Go through the records and extract every line with the word "hover".

*DATASET RECORDS*.
>>

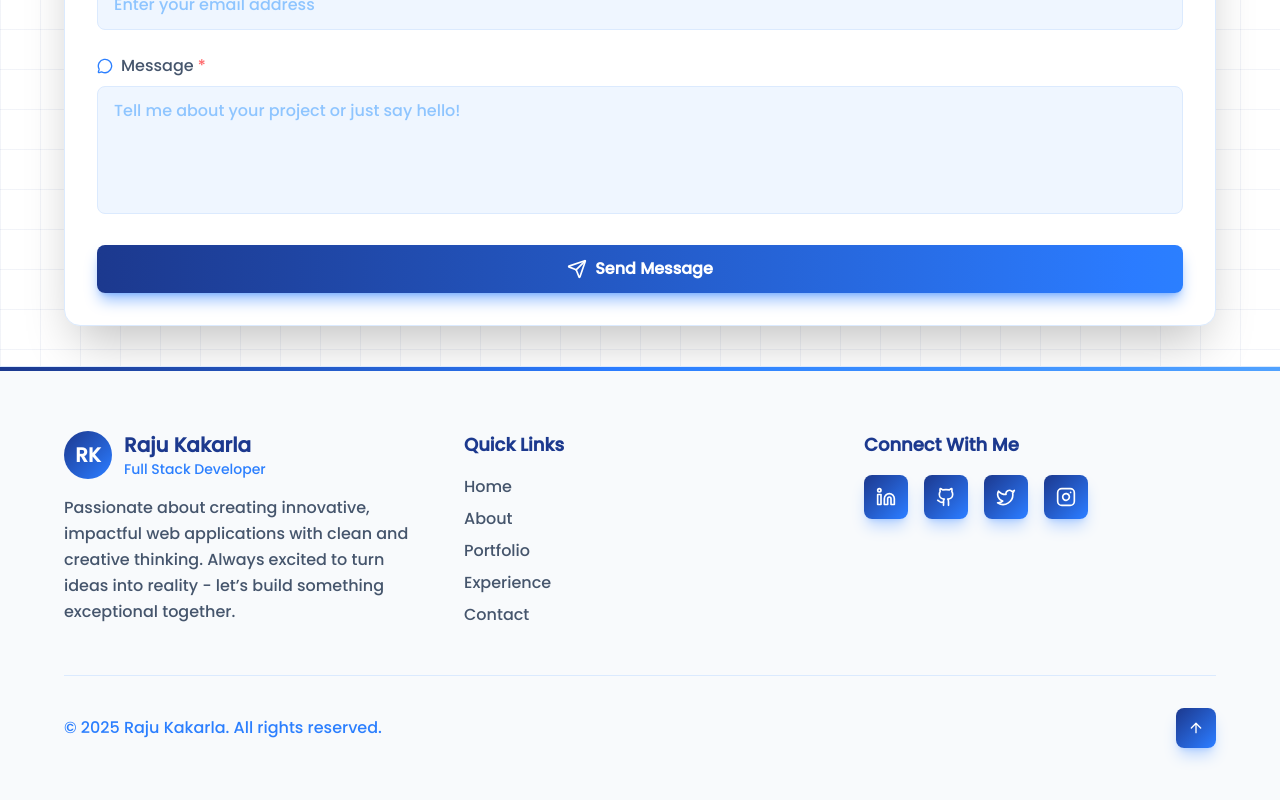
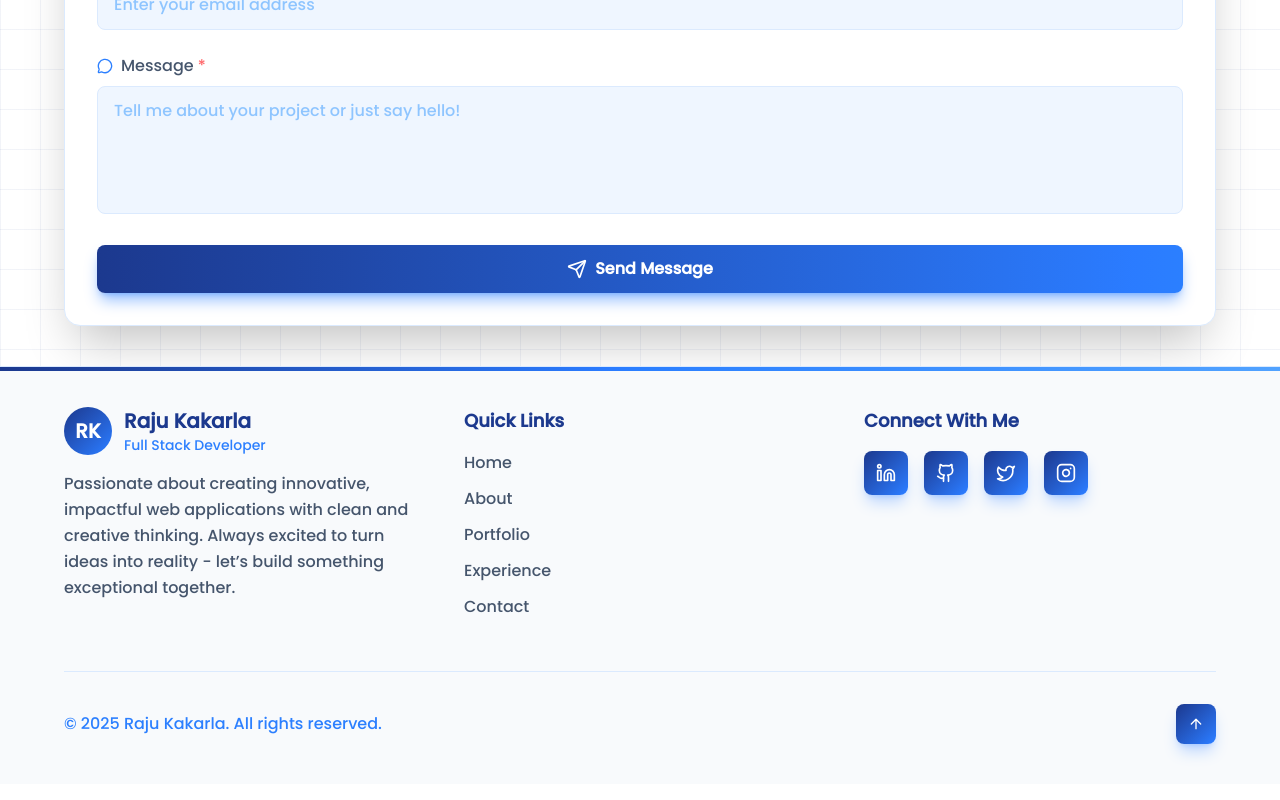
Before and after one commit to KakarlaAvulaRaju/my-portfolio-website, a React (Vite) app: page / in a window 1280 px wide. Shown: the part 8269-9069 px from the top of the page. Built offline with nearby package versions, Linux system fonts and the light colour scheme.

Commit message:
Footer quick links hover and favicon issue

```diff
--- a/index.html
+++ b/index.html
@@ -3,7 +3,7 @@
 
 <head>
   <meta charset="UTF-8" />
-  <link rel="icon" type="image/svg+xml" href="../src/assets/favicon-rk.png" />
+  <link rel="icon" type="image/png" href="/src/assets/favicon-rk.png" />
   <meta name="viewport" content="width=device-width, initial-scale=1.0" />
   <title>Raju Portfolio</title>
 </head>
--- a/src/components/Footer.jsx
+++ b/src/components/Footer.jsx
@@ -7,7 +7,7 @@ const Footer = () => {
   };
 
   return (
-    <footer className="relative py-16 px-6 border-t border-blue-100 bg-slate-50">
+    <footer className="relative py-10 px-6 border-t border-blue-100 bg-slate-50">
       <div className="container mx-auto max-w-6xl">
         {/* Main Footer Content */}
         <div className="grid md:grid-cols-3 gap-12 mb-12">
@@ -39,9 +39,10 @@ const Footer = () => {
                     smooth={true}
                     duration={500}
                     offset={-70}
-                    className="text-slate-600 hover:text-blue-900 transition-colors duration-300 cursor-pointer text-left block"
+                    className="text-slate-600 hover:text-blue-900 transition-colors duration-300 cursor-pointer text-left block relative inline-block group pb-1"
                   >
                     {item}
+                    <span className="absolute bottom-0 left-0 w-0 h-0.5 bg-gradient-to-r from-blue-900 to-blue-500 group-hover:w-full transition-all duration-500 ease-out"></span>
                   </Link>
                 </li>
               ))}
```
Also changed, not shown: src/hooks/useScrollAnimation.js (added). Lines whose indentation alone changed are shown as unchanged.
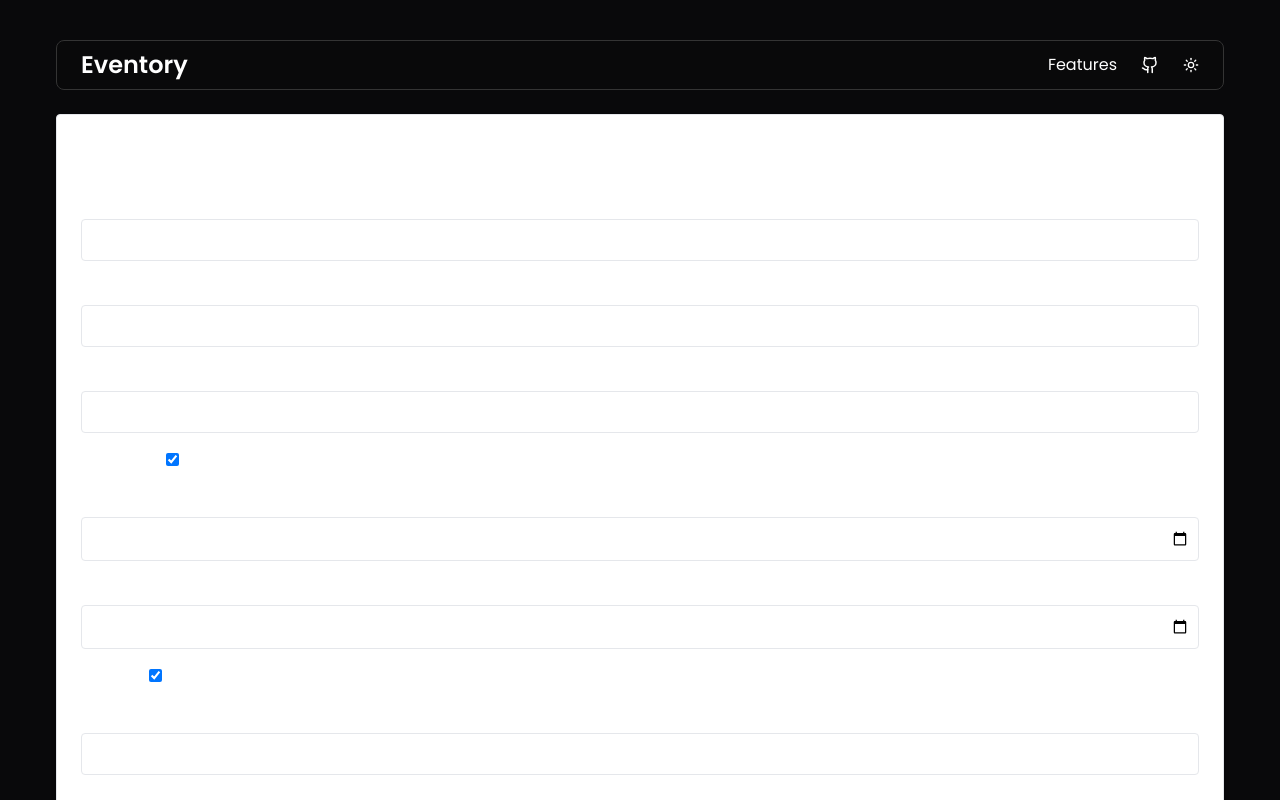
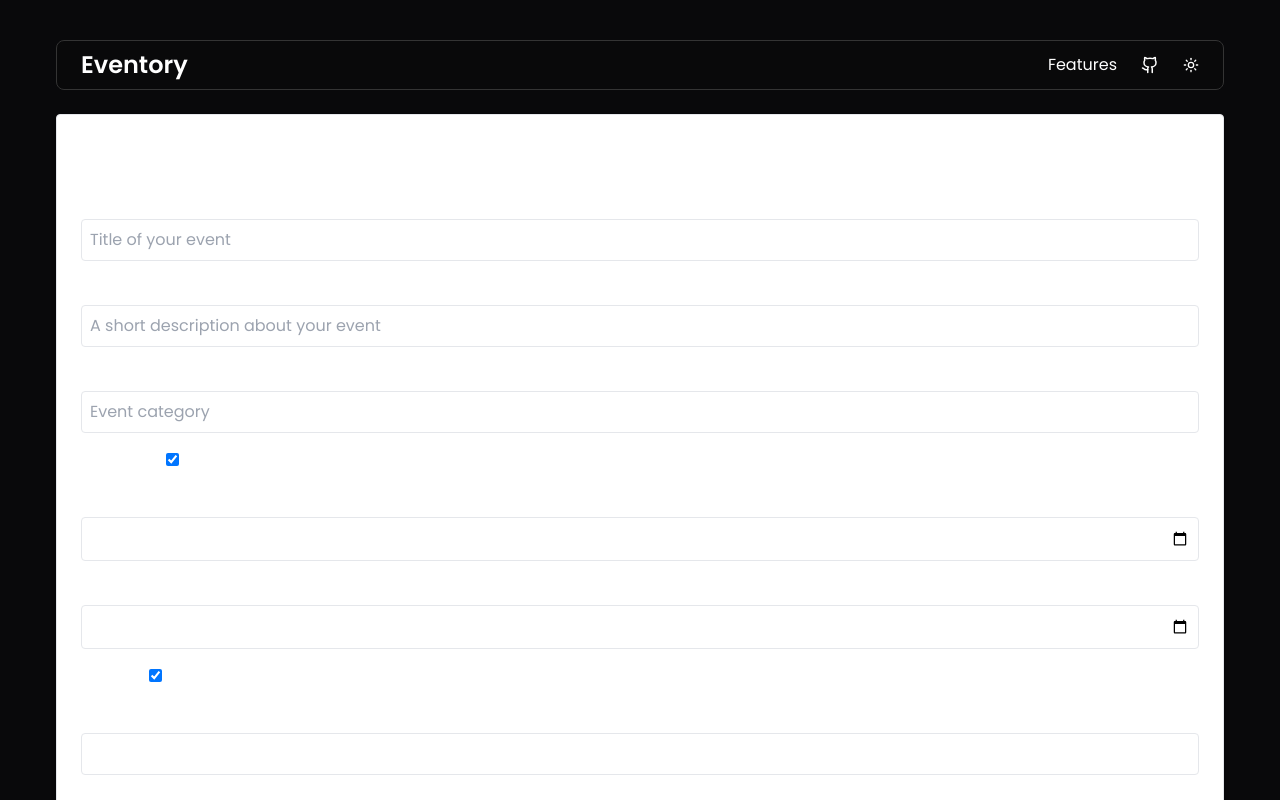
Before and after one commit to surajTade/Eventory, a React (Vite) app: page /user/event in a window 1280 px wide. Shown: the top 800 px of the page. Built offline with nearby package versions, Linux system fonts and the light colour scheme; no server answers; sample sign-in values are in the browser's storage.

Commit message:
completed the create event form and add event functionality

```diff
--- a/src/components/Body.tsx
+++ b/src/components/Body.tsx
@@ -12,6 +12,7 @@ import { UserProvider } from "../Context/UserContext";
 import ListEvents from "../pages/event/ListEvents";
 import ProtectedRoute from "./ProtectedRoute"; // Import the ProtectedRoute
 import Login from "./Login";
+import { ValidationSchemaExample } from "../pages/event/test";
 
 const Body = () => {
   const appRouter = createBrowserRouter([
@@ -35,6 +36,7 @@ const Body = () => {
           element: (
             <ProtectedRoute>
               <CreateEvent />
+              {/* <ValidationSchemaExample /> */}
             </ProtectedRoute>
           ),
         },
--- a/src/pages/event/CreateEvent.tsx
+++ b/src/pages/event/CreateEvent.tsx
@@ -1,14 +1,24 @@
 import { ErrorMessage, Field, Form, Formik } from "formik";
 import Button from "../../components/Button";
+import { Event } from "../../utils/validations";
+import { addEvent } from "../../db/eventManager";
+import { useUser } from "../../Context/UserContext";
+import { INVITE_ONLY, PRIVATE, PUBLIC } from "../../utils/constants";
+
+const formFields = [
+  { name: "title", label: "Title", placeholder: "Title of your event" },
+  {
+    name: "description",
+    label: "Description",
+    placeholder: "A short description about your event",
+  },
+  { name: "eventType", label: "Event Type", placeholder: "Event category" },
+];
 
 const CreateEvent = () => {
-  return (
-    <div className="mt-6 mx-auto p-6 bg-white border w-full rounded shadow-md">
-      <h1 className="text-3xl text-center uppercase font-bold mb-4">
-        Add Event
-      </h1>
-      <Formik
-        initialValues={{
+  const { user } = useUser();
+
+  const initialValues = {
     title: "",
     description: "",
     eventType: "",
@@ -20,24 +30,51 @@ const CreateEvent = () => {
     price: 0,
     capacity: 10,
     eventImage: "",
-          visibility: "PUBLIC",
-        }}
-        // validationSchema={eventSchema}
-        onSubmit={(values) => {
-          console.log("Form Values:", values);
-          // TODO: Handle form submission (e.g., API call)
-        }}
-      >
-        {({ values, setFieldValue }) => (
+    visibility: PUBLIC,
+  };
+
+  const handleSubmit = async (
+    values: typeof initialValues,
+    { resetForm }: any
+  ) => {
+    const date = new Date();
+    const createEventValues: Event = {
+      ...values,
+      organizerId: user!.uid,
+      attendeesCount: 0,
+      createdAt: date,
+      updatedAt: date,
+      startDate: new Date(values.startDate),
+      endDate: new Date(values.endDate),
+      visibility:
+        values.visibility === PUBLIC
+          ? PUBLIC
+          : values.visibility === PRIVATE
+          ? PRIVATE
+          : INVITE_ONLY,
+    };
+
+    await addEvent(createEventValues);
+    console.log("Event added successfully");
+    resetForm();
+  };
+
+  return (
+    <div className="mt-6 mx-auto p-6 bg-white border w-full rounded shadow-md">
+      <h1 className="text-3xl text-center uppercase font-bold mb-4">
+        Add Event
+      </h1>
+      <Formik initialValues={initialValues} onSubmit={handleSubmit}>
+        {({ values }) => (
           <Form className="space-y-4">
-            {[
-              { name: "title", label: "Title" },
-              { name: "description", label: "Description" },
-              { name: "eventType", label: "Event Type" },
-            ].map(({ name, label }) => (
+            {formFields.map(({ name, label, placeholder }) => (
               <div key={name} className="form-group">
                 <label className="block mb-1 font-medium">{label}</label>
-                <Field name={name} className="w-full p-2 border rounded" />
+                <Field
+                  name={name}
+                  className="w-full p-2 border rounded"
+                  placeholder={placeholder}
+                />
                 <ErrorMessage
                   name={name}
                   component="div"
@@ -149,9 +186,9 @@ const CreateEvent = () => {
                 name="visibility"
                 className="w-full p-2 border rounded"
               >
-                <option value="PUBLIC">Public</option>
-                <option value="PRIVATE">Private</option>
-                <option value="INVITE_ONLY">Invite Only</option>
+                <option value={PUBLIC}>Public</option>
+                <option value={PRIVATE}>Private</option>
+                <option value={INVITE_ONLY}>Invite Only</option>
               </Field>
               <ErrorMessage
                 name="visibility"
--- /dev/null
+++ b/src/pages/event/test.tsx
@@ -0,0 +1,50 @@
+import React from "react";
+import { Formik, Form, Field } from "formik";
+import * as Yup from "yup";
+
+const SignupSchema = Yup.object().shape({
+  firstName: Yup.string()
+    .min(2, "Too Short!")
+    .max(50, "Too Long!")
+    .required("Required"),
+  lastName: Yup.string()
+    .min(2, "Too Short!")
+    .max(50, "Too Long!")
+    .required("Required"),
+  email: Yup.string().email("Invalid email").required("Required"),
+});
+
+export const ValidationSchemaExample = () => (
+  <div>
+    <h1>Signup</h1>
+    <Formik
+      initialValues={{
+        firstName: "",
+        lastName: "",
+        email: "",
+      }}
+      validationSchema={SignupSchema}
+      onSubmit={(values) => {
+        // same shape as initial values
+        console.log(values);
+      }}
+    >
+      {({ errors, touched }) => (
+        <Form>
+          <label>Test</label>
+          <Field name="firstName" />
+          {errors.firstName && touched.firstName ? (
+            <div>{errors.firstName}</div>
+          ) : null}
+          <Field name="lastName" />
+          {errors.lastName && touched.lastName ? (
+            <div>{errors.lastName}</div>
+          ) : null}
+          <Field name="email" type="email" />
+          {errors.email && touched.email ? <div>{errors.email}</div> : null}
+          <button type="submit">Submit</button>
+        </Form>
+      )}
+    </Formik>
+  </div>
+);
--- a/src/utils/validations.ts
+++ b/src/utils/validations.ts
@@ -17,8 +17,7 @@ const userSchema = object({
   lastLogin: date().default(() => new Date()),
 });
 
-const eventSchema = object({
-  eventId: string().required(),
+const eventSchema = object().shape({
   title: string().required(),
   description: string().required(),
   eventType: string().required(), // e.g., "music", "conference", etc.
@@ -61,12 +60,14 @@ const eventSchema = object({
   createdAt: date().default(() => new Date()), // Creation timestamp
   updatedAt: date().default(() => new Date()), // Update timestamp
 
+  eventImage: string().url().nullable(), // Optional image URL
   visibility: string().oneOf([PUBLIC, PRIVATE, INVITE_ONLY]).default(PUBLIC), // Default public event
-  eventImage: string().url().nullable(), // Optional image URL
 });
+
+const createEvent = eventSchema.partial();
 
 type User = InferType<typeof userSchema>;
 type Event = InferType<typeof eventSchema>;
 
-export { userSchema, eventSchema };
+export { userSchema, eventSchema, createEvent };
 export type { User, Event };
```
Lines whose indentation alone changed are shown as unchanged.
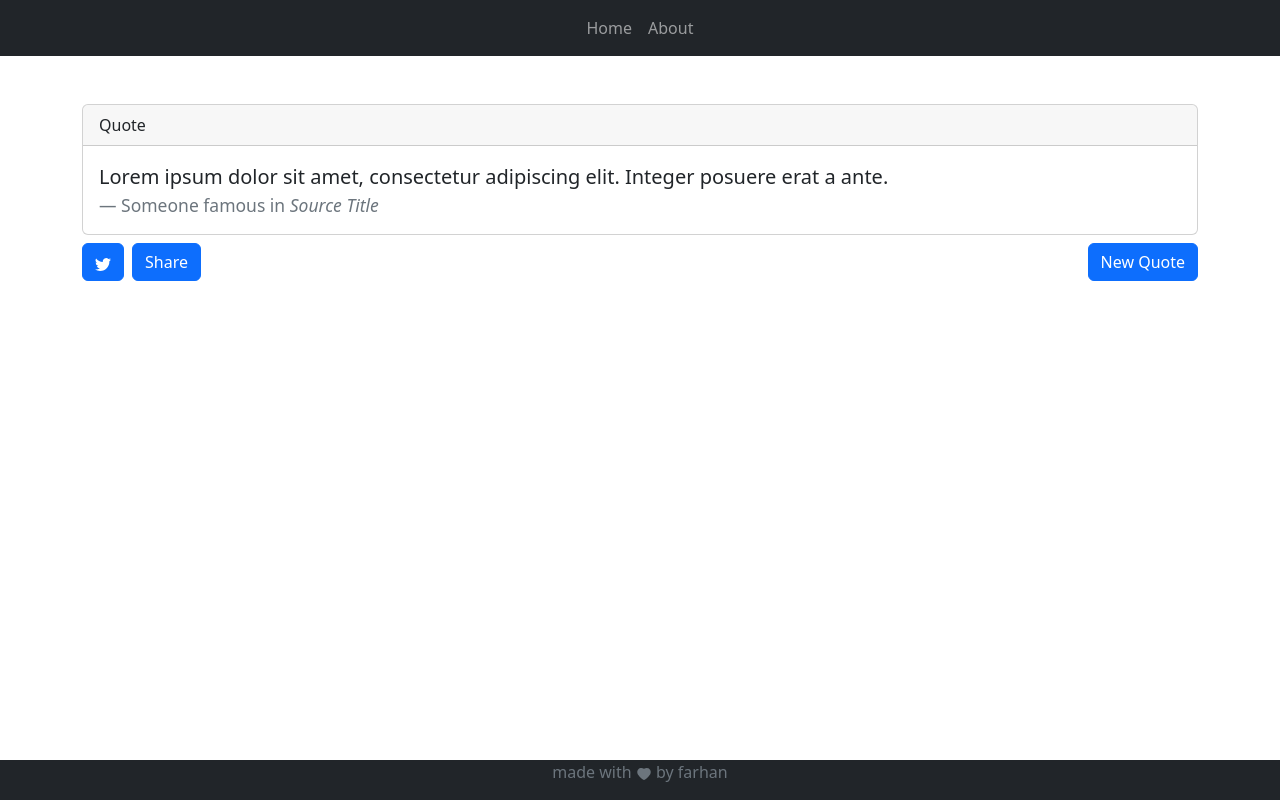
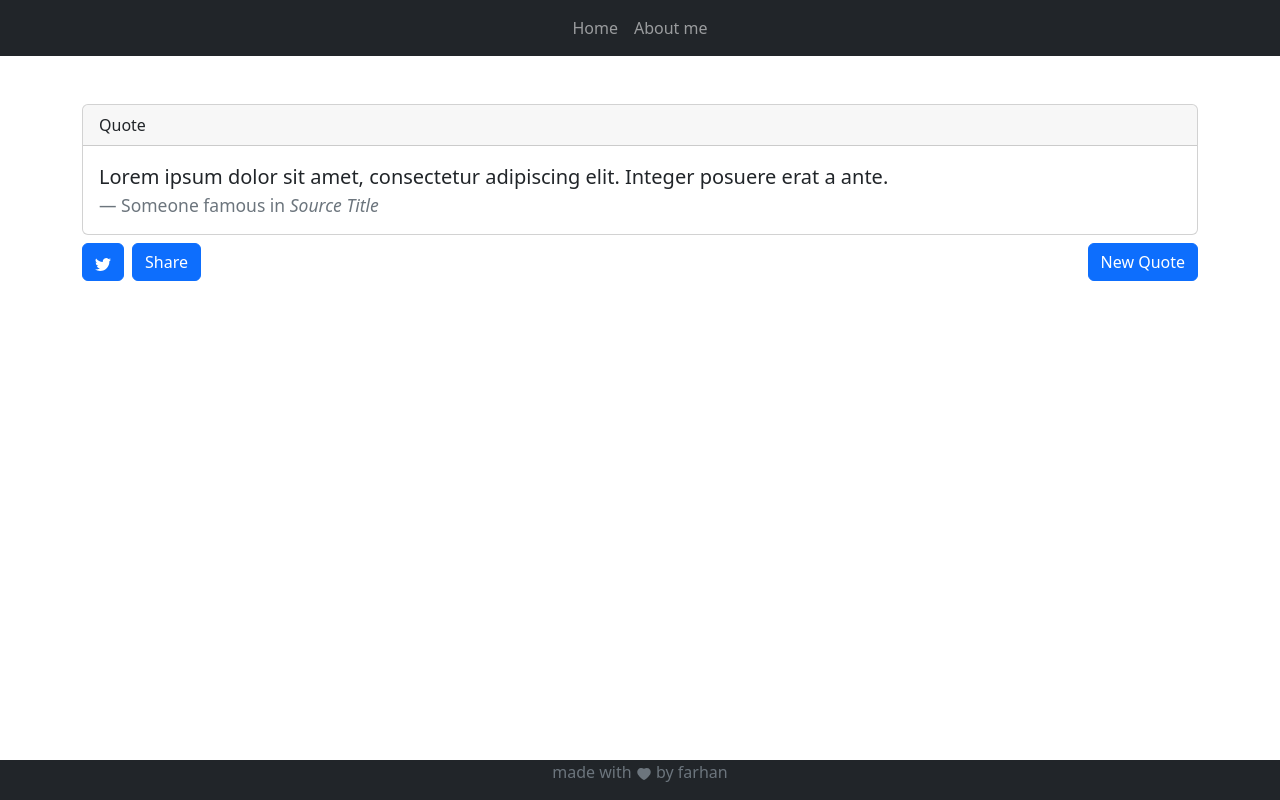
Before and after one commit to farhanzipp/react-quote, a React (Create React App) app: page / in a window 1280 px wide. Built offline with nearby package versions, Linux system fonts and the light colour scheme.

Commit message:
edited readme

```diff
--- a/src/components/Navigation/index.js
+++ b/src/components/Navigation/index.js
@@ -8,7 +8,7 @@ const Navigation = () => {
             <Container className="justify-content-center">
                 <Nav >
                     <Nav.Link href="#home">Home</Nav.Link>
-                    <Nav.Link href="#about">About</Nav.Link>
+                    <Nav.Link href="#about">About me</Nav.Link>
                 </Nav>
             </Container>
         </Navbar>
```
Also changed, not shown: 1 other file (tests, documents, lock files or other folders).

<<

*TASK SOLUTION*.
Footer quick links hover and favicon issue
-                    className="text-slate-600 hover:text-blue-900 transition-colors duration-300 cursor-pointer text-left block"
+                    className="text-slate-600 hover:text-blue-900 transition-colors duration-300 cursor-pointer text-left block relative inline-block group pb-1"
+                    <span className="absolute bottom-0 left-0 w-0 h-0.5 bg-gradient-to-r from-blue-900 to-blue-500 group-hover:w-full transition-all duration-500 ease-out"></span>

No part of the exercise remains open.